There are many possible causes of seizures and epilepsy. Most commonly, it is idiopathic epilepsy, which is a genetic disorder. Unfortunately, we don’t know it’s exact cause. Aside from idiopathic epilepsy, health issues such as kidney failure, brain tumors, liver disease and brain trauma can also be the cause of seizures.
Situationally speaking, there are different everyday situations that might trigger a seizure in dogs. Usually, it’s during the time of changing brain activity – when a dog is excited, while they are falling asleep or waking up, or during feeding.
What Do Seizures Look Like?
The way a seizure might manifest, can be different from dog to dog and also on the severity of the seizure itself..
In mild cases, the dog might present with a dazed look on its face, aimless staring, licking of their lips and mild shaking. It can even result in a complete loss of consciousness.
In more severe cases, the dog will lose its consciousness completely and will usually have full-body muscle spasms. They will fall on their side, and paddle its legs, while the rest of their body isn’t moving.
Occasionally, urination, defecation or salivation can occur.
Seizures In Corgis
We now know what causes seizures and what they might look like, but now it’s time to get to the point – How common are seizures in Corgis?
There’s really no way about it – Corgis are genetically predisposed to seizures.
However, don’t let this scare you just yet. Even though it’s scary, it’s not fatal and it doesn’t mean that your dog’s quality of life will be affected too much.
Because this is a common disease in dogs, it has been studied well and ways for dealing with it have been developed.
On the other hand, you don’t want to be too casual about it either. Your reaction should be timely, so that your dog can be diagnosed quickly and so that other potential health issues may be ruled out or treated if necessary.
First and foremost, take your dog to the vet. Don’t try to diagnose or treat them yourself, or ignore the problem.
At the vet, there are several options that might be prescribed to your dog. Some of them include medications and some adapting your living space to make sure that your dog is in no additional danger in case of a seizure.
In case your vet opts for meds, there are usually three options:
- Corticosteroid medication
When it comes to anti-epileptic medication, one of the common side effects includes weight gain, so be cautious about that. If these are what your vet opts for, you will need to make changes in your dog’s dietary habits.
It’s also important to learn how you should react and behave during one of your dog’s seizures. Most importantly, you should make sure there are no objects around that might cause a choking hazard. Also, remove any objects that your dog might hit itself during a seizure, if possible and remove any sharp or pointy objects nearby.
It’s extremely important that you don’t try to control your dog’s mouth. This can be dangerous for you, because they might unconsciously bite you.
No one wants any kind of a disease to affect their beloved pet but unfortunately, we sometimes don’t have the control over it.
However, it’s understandable that you want to get informed about the potential risks, so you posing the question “Are Corgis prone to seizures” is no surprise. In this article, we have gone over some of the most common, more serious issues that Corgis are usually genetically predisposed to, and gone in depth about seizures.

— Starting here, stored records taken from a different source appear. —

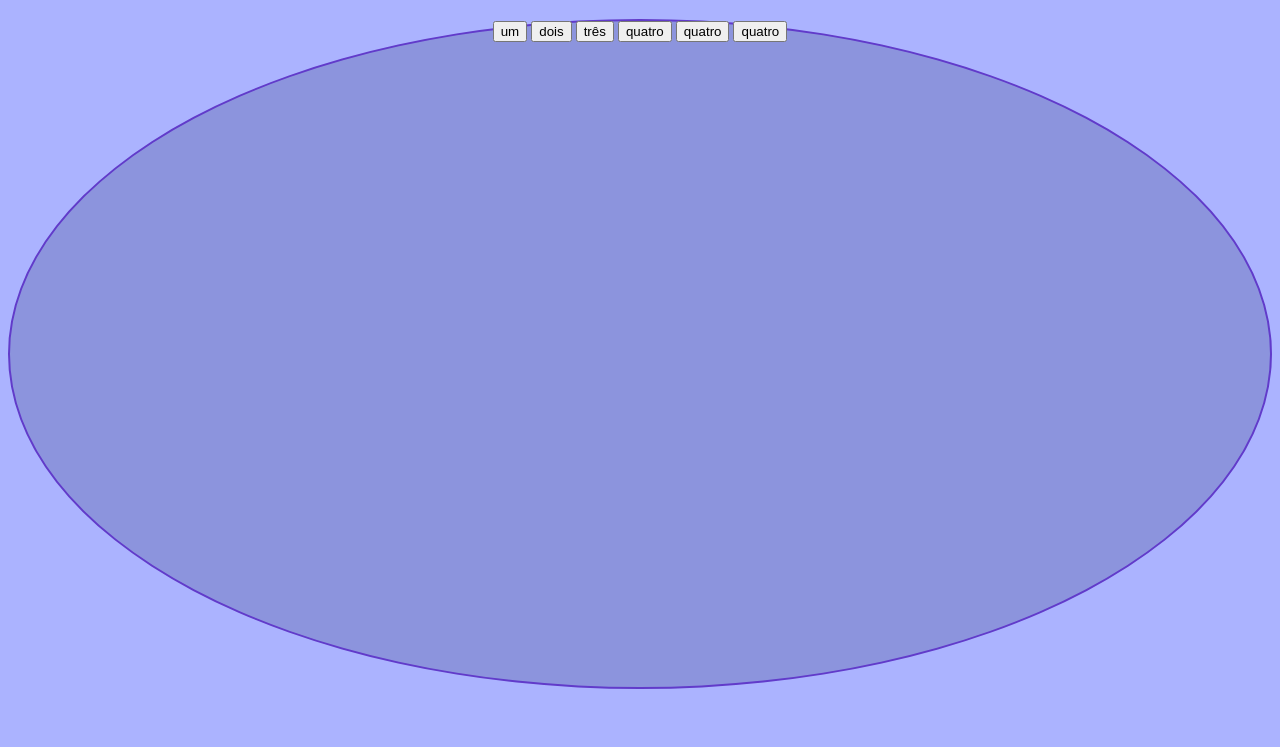
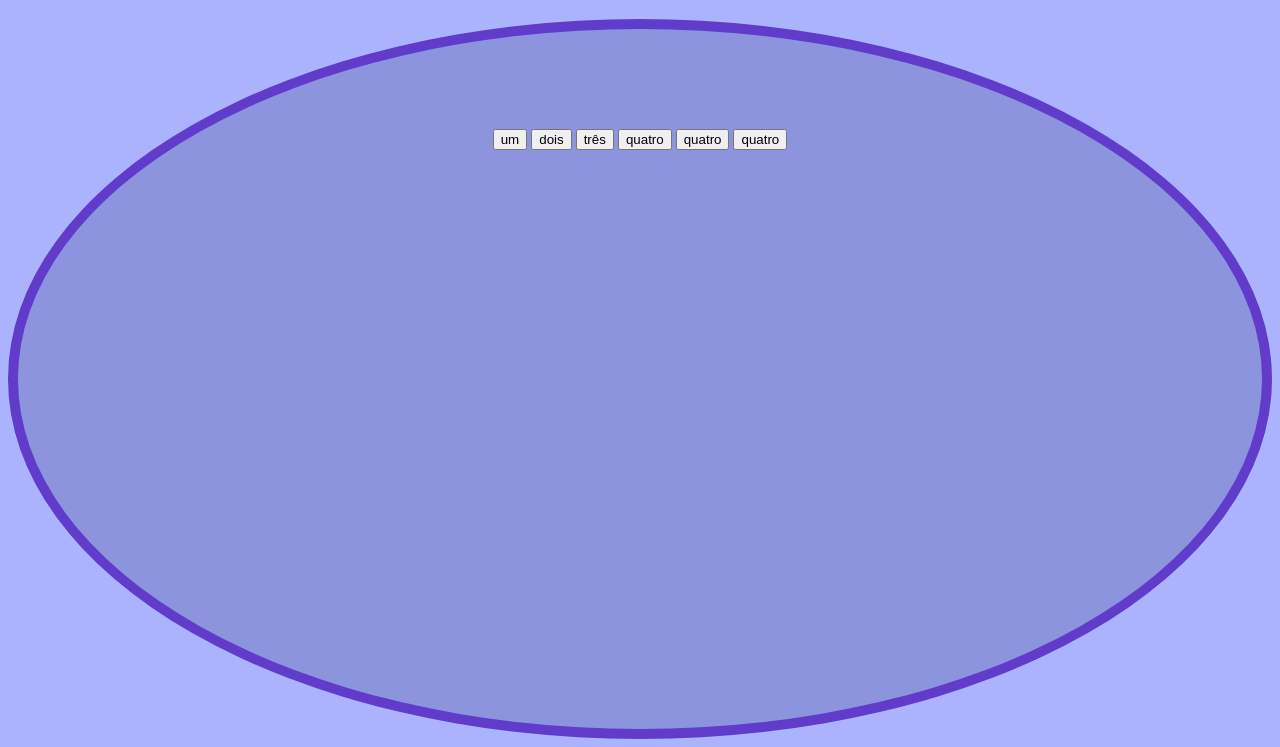
Before and after one commit to JuliaUrnau/menu, a plain HTML site: page index.html in a window 1280 px wide. Shown: the part 61-808 px from the top of the page. Drawn offline with Linux system fonts and the light colour scheme.

Commit message:
Add files via upload

```diff
--- a/style.css
+++ b/style.css
@@ -10,11 +10,12 @@ h1{
     text-align: center;
 }
 .principal{
-    border: solid rgb(97, 59, 202) 2px;
+    border: solid rgb(97, 59, 202) 10px;
     text-align: center;
-    height: 666px;
+    height: 500px;
     border-radius: 50%;
     background-color: rgb(140, 148, 221);
+    padding: 100px;
 }
 .button{
     text-align: center;
```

To help you absorb all this information, here is a quick rundown of everything we’ve covered in this article.
Corgis unfortunately aren’t known for their good health. The most common diseases that appear in Corgis are hip dysplasia, progressive retinal atrophy, von Willebrand’s Disease, degenerative myelopathy and epilepsy. Some of these are more and some less serious, but they all warrant a visit to the vet.
When it comes to epilepsy, it’s usually genetic and it can manifest in many different ways, depending on the dog, and the severity of the seizure. It’s important to know that there is treatment, and it doesn’t mean that your dog will die, but it does mean that you will need to make some lifestyle adjustments in order to protect your dog during seizures.
So, you now have all the information on Corgis and seizures and should they ever happen to your Corgi, you’ll know how to recognize them and act accordingly.